This is a scene from Chapter 16 of The Nemesis Gene. The whole chapter’s currently published on Wattpad.
Ludo was awake. The monks at the seminary had brought him back from the brink of the after world, but he was still too weak to leave his bed. The room was light and airy with the shutters thrown open to the morning sunshine. Jerrod sat on the side of the cot, being careful not to jar the master’s wounds. The master was weak and gaunt, but his eyes gleamed. ‘They told me of your day at the Temple. The mission was successful. At least so far.’
‘There is more?’
Ludo scratched the slight stubble on his chin. ‘I’m afraid so. Yes.’

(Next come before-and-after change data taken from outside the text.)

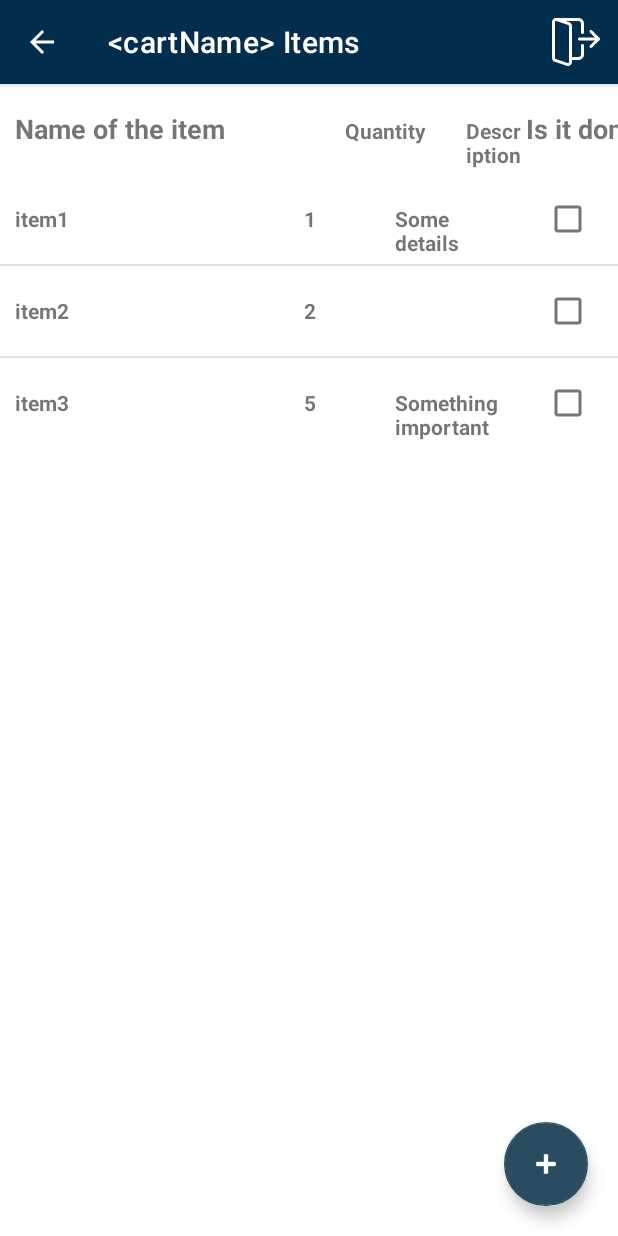
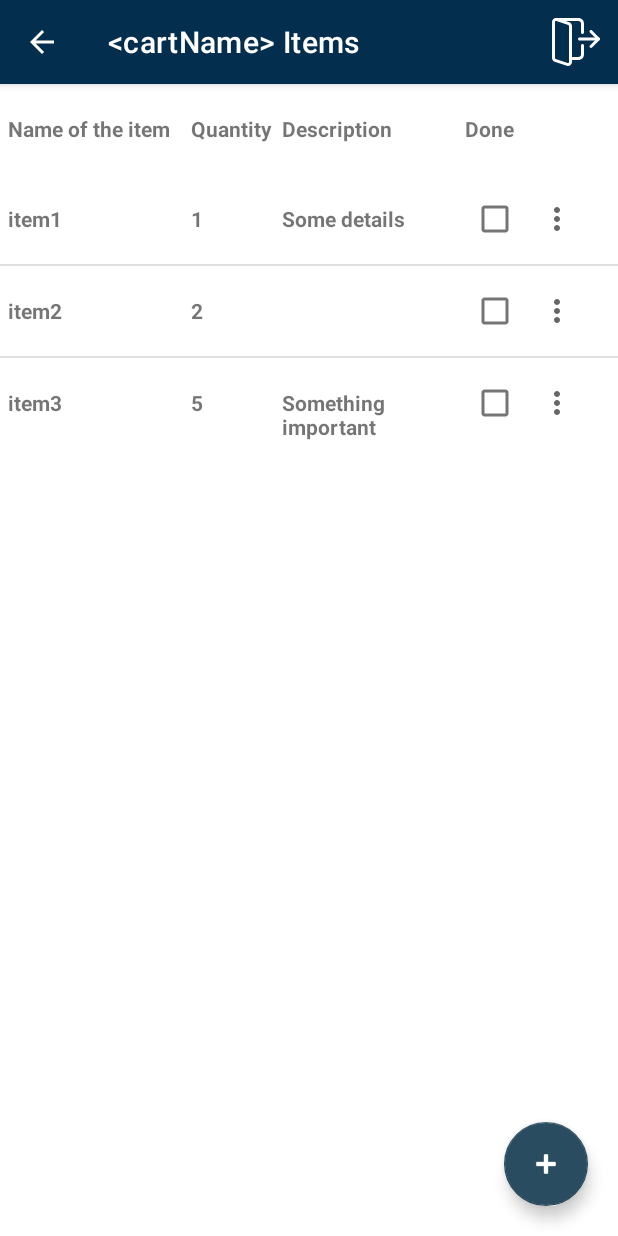
Before and after one commit to molnar75/ShoppingCart, an Android app: the CartListActivity screen opened directly, with no data from a screen before it, after a tap on "cart1", on a phone screen of 412 x 824 dp. Run offline under Robolectric (Android 15) with nearby library versions, the phone set to English and light mode, and no system bars.

Commit message:
Some Style changes

```diff
--- a/app/src/main/res/layout/activity_cart_items.xml
+++ b/app/src/main/res/layout/activity_cart_items.xml
@@ -1,10 +1,12 @@
 <?xml version="1.0" encoding="utf-8"?>
-<androidx.constraintlayout.widget.ConstraintLayout xmlns:android="http://schemas.android.com/apk/res/android"
+<androidx.constraintlayout.widget.ConstraintLayout
+    xmlns:android="http://schemas.android.com/apk/res/android"
     xmlns:app="http://schemas.android.com/apk/res-auto"
     xmlns:tools="http://schemas.android.com/tools"
     android:layout_width="match_parent"
     android:layout_height="match_parent"
-    tools:context=".CartItemListActivity">
+    tools:context=".CartItemListActivity"
+    android:descendantFocusability="blocksDescendants">
 
 
     <com.google.android.material.floatingactionbutton.FloatingActionButton
@@ -18,7 +20,8 @@
         app:backgroundTint="#294C60"
         app:layout_constraintBottom_toBottomOf="parent"
         app:layout_constraintEnd_toEndOf="parent"
-        app:tint="@android:color/white" />
+        app:tint="@android:color/white"
+        android:focusable="false"/>
 
     <LinearLayout
         android:id="@+id/linearLayout"
@@ -30,20 +33,19 @@
 
         <TextView
             android:id="@+id/itemNameHeader"
-            android:layout_width="wrap_content"
+            android:layout_width="0dp"
             android:layout_height="60dp"
-            android:layout_marginLeft="10dp"
-            android:layout_weight="60"
+            android:layout_marginLeft="5dp"
+            android:layout_weight="30"
             android:gravity="start|center_vertical"
             android:text="Name of the item"
-            android:textStyle="bold"
-            android:textSize="18sp"/>
+            android:textStyle="bold" />
 
         <TextView
             android:id="@+id/itemQuantityHeader"
-            android:layout_width="wrap_content"
+            android:layout_width="0dp"
             android:layout_height="60dp"
-            android:layout_weight="20"
+            android:layout_weight="15"
             android:gravity="start|center_vertical"
             android:text="Quantity"
             android:textStyle="bold" />
@@ -59,22 +61,27 @@
 
         <TextView
             android:id="@+id/itemCheckboxHeader"
-            android:layout_width="wrap_content"
+            android:layout_width="0dp"
             android:layout_height="60dp"
             android:layout_weight="10"
             android:gravity="start|center_vertical"
-            android:text="Is it done"
-            android:textStyle="bold"
-            android:textSize="18sp"/>
+            android:text="Done"
+            android:textStyle="bold" />
+
+        <TextView
+            android:layout_width="0dp"
+            android:layout_height="60dp"
+            android:layout_weight="10"
+            android:gravity="start|center_vertical" />
 
     </LinearLayout>
 
     <LinearLayout
         android:layout_width="match_parent"
         android:layout_height="match_parent"
+        android:gravity="center"
         android:orientation="vertical"
-        app:layout_constraintTop_toTopOf="parent"
-        android:gravity="center">
+        app:layout_constraintTop_toTopOf="parent">
 
         <TextView
             android:id="@+id/noItemMessage"
@@ -82,8 +89,8 @@
             android:layout_height="60dp"
             android:layout_gravity="center"
             android:textColor="@color/error"
-            android:textStyle="bold"
-            android:textSize="18sp"/>
+            android:textSize="18sp"
+            android:textStyle="bold" />
 
     </LinearLayout>
 
@@ -100,18 +107,18 @@
             android:layout_width="match_parent"
             android:layout_height="match_parent"
             tools:layout_editor_absoluteX="90dp"
-            tools:layout_editor_absoluteY="105dp">
-        </ListView>
+            tools:layout_editor_absoluteY="105dp"/>
 
         <Button
             android:id="@+id/saveItemStatus"
             android:layout_width="wrap_content"
             android:layout_height="wrap_content"
+            android:layout_gravity="end"
+            android:layout_marginRight="10dp"
             android:layout_weight="60"
             android:text="Save"
-            android:layout_gravity="end"
-            android:layout_marginRight="10dp"
-            android:visibility="invisible"/>
+            android:visibility="invisible"
+            android:focusable="false"/>
 
     </LinearLayout>
 
--- a/app/src/main/res/layout/cart_list_adapter_layout.xml
+++ b/app/src/main/res/layout/cart_list_adapter_layout.xml
@@ -44,7 +44,7 @@
             android:layout_width="wrap_content"
             android:layout_height="60dp"
             android:src="@drawable/ic_baseline_more_vert_24"
-            android:backgroundTint="@color/white"
+            android:background="@android:color/transparent"
             android:layout_weight="10"/>
 
 
--- a/app/src/main/res/layout/item_list_adapter_layout.xml
+++ b/app/src/main/res/layout/item_list_adapter_layout.xml
@@ -1,9 +1,9 @@
 <?xml version="1.0" encoding="utf-8"?>
 <androidx.constraintlayout.widget.ConstraintLayout
     xmlns:android="http://schemas.android.com/apk/res/android"
-    xmlns:app="http://schemas.android.com/apk/res-auto"
     android:layout_width="match_parent"
-    android:layout_height="match_parent">
+    android:layout_height="match_parent"
+    android:descendantFocusability="blocksDescendants">
 
     <LinearLayout
         android:id="@+id/linearLayout3"
@@ -14,19 +14,19 @@
 
         <TextView
             android:id="@+id/itemName"
-            android:layout_width="wrap_content"
+            android:layout_width="0dp"
             android:layout_height="60dp"
-            android:layout_marginLeft="10dp"
-            android:layout_weight="60"
-            android:gravity="start|left|center_vertical"
+            android:layout_marginLeft="5dp"
+            android:layout_weight="30"
+            android:gravity="start|center_vertical"
             android:textStyle="bold" />
 
         <TextView
             android:id="@+id/itemQuantity"
-            android:layout_width="wrap_content"
+            android:layout_width="0dp"
             android:layout_height="60dp"
-            android:layout_weight="20"
-            android:gravity="start|left|center_vertical"
+            android:layout_weight="15"
+            android:gravity="start|center_vertical"
             android:textStyle="bold" />
 
         <TextView
@@ -39,18 +39,19 @@
 
         <CheckBox
             android:id="@+id/cartCheckbox"
-            android:layout_width="wrap_content"
+            android:layout_width="0dp"
             android:layout_height="60dp"
             android:layout_weight="10"
             android:focusable="false" />
 
         <ImageButton
             android:id="@+id/itemMenu"
-            android:layout_width="wrap_content"
+            android:layout_width="0dp"
             android:layout_height="60dp"
             android:layout_weight="10"
-            android:backgroundTint="@color/white"
-            android:src="@drawable/ic_baseline_more_vert_24" />
+            android:src="@drawable/ic_baseline_more_vert_24"
+            android:focusable="false"
+            android:background="@android:color/transparent"/>
 
     </LinearLayout>
 </androidx.constraintlayout.widget.ConstraintLayout>
```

Jerrod waited. How much of this mission was predetermined and how much left to chance was something of a mystery. Perhaps he was about to find out.
‘You have memorised the spell?’
‘Yes.’ But not intentionally. The words still lodged in his memory like an old nursery rhyme.
‘Good. Then you must destroy the parchment, if you haven’t already. The spell is yours alone.’
Jerrod sat back. ‘What am I to do with it? It was for the benefit of the council, or so I believed.’
Ludo winced, at a sudden pain, or at his pupil’s dim lights? ‘I don’t have the strength now to deliver a lecture on the custody of spells. Suffice it to say that once a particular form of sorcery has been fashioned and passed on it is then owned by the practitioner.’
‘So … again … what am I to do with it?’
‘That’s not for me to say. It will become apparent—when the time is right.’
Jerrod digested this information. The glimpse of that other world was still fresh in his mind; the white light, the sounds, the feel of powdery snow on his face. He had tried to convince himself that he had produced an illusion for the benefit of an audience, like a cheap fair-ground magician, but he knew in his heart it had been real enough. Could he go there again? Ludo’s next statement brought him back to the present with a start.
‘Leave here. It’s not safe. Take Lady Ellin.’
‘Take her where? Where could we go?’ Inexplicably, his heart began to pound.
‘Head north, towards the Crystal Peak. The magic is strongest in the mountains.’
Jerrod stared. ‘Why there? It’s a hard journey. She’s not strong.’
‘As to that, I think she’s stronger than you know.’
But the hard terrain was not the only danger. ‘As soon as we leave Aldred will have word of it.’
‘Even so. You must both leave soon. There are others who will help you.’
‘She might refuse to go.’ It was a slim hope, but he clutched at it. Setting out alone with Lady Ellin to cross the Crystal Peak was a prospect more daunting than anything he had met so far on this bizarre journey.
‘I doubt it,’ Ludo said. ‘But in the event, you must convince her.’
The master was tired then, but he managed a few words of encouragement before sinking into a doze. Jerrod went to his room in the seminary and found the parchment lying where he had carelessly dropped it on top of a pile of dirty linen. In the seminary guest hall he tore it into tiny pieces and fed it to the flames in the central fire place. Now the magic would be his alone, and with him always, unless he either lost his memory, or lost his head. The latter seemed by far the more likely possibility at the moment.
The next day was overcast with a punishing wind once again tearing at cloaks and head scarves. From the Temple forecourt he looked out towards the distant mountains. Crystal Peak was partly lost to the clouds, but there was enough of it visible to make him sicken at the prospect of scaling those icy slopes. He was no mountain goat. The estate at Denyston was almost flat, with only slight undulations of the land across the wheat fields. The Three Crones were the closest he had come to any kind of challenging topography. He flinched at the thought. That was where all this had begun, he was sure of it.
He was about to enter the Temple arches when a hand plucked at his sleeve. He turned sharply, expecting a challenge, but it was only Brother Lorens. ‘Brother Jerrod,’ he said. ‘Your pardon. I have news.’ They walked away from the stream of pilgrims and took shelter behind a wide column. ‘Lord Aldred—he and his men have left Lanminster. Did you know?’
‘Early this morn. I was out walking. I always rise with the dawn. I heard the ring of horse hooves on the cobbles not far from my lodging. It was them alright. The whole company, with Lord Aldred behind the standard bearer. They were in a hurry. Nearly ran over a baker’s boy.’
The news was welcome, but almost incredible. Why has he left now?
‘He’s surely not riding out after Eadric. Not with his whole company.’
‘No. Eadric’s no great prize, whatever he’s guilty of. There are rumours.’ Lorens looked quickly aside to check they were not overheard. ‘Castle Dauria is under siege.’
image credit: Alpha Coders